Throughout the Lenten season, we will post reflections for holy days and Sundays from both this year’s Lenten reflection booklet, Witnesses on the way, which includes all-new reflections written by National Council Chair Charlene Howard and her husband Michael Howard (and daily reflections from newly-named Ambassadors of Peace) and from previously published Lenten booklets, such as the one below, written by Ambassador of Peace and 2022 Teacher of Peace Marie Dennis in 2008. Click here to see all reflections as they are posted as well as links to other Lenten resources on our Lent 2023 webpage.
REFLECTION FOR Palm Sunday, April 2, 2023
by Marie Dennis, originally published in 2008
Matthew 21:1-11 | Isaiah 50:4-7 | Philippians 2:6-11 | Matthew 26:14 – 27:66 OR 27:11-54
This took place to fulfill what had been spoken through the prophet, saying, “Tell the daughters of Zion: Look, your king is coming to you, humble, and mounted on a donkey …”
As described in Matthew, Jesus’s entry into Jerusalem was powerful public liturgy loaded with political and social significance and culminating his long and deliberate journey toward the center of religious and political power in first-century Palestine. Completely consistent with the thrust of his public ministry and with his message to those of us who follow, Jesus’s street theater, which introduces our own Holy Week of high drama, enacted the prophecy of Zechariah (9:9): “A just savior is he, meek and riding on an ass …”

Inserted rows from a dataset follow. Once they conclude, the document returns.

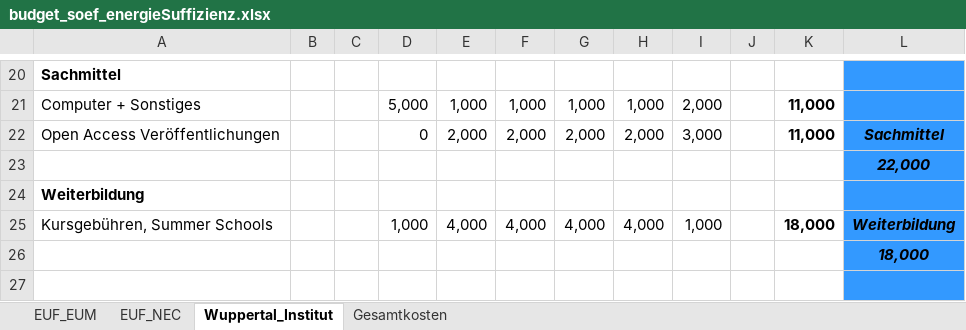
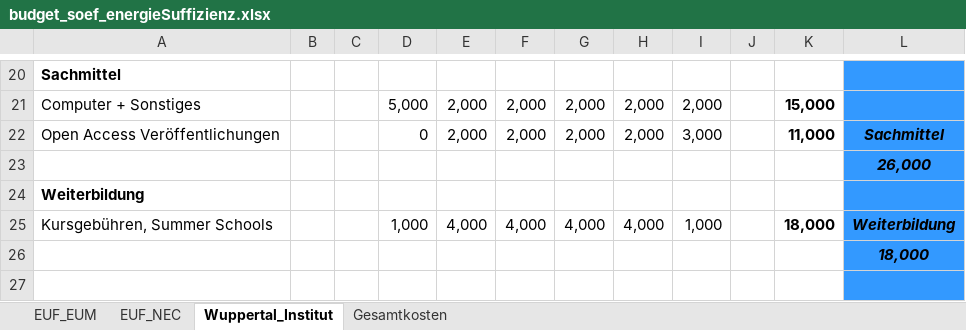
Before and after one commit to fraukewiese/soef_2018, an Excel workbook: budget/budget_soef_energieSuffizienz.xlsx, sheet Wuppertal_Institut, drawn as a sheet; only a part is shown, gaps mark what is left out; values as stored, in another font and other column widths than the file's, no borders; the diff covers the shown part only; the diff names each change by its address in the sheet, - before the commit and + after, or states it on an @@ line.

```diff
--- a/budget/budget_soef_energieSuffizienz.xlsx (sheet Wuppertal_Institut)
+++ b/budget/budget_soef_energieSuffizienz.xlsx (sheet Wuppertal_Institut)
-E21: 1,000
+E21: 2,000
-F21: 1,000
+F21: 2,000
-G21: 1,000
+G21: 2,000
-H21: 1,000
+H21: 2,000
-K21: 11,000
+K21: 15,000
-L23: 22,000
+L23: 26,000
```
Also changed, not shown: 3 added rows, 3 removed rows, 55 edited cells and cell formats elsewhere in this sheet, sheet EUF_EUM, sheet Gesamtkosten, sheet EUF_NEC, 1 other file.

By his carefully choreographed repudiation of Messianic triumphalism, he demonstrated again his vocation to announce the in breaking reign of God, not the triumph of the Davidic temple- state. Matthew, following Mark, lifts from Zechariah this image – “meek and riding on an ass” – a radical alternative to that probably on the minds of those who hailed Jesus as he entered the holy city. “The warrior’s bow,” continues Zechariah (9:10), “shall be banished and he shall proclaim peace to the nations….”
The profound threat to an unjust status quo levied by Jesus’s message and ministry made his deliberately nonviolent and triumphal approach to Jerusalem unbearably threatening to those in power. The plot to kill him thickened.
Yet, all the way to the cross, Jesus maintained a powerful stance of nonresistance that we believe overcame sin and evil. His nonresistance to torture and to crucifixion fit not into the belligerent ways of kingdom-building many expected, but was a sacrifice powerful enough to challenge injustice and evil for all eternity.
In a world overwhelmed by violence, we are invited to follow in his footsteps. Mark recorded the way clearly for all of us would be disciples:
- “Love your enemies and pray for those who persecute use” (Matthew 5:44)
- “Do not store up for yourselves treasures on earth…” (Matthew 6:19)
- “Do to others what you would have them do to you… ” (Matthew 7:12 )
To live according to Jesus’s instructions would distinguish us from the mainstream of western culture as clearly as Jesus stood out from the mainstream in his time.
- During this Holy Week, read the newspaper and listen to the news about our broken world with close attention. Celebrate the dramatic liturgies of these days conscious of the context in which we live and listening for the ways that Jesus is example might guide our contemporary response.
>> Join the Pax Christi USA community on Monday, April 3, for the final week in our series of Lenten prayer services over Zoom. Click here for more information and to register
>> Click here to see more resources for prayer, study and action this Lenten season.
Marie Dennis, Ambassador of Peace and 2022 Teacher of Peace, has served at every level of leadership with Pax Christi, from her local Washington, D.C. chapter, on the national council of Pax Christi USA, and ultimately as co-president of Pax Christi International for 12 years (2007-2019). Currently she leads the Catholic Nonviolence Initiative, a project of Pax Christi International. She is the author of multiple books, has served as a board member for many organizations, has led dozens of retreats and international delegations, and is a sought-after speaker on nonviolence and peace. The mother of six children and grandmother of nine, she is a founding member of the Assisi community in Washington, D.C.
2 thoughts on “Reflection for Palm Sunday, April 2, 2023”
I have loved the prayer/meditation and sharing over this lent thank you
A beautiful and powerful meditation.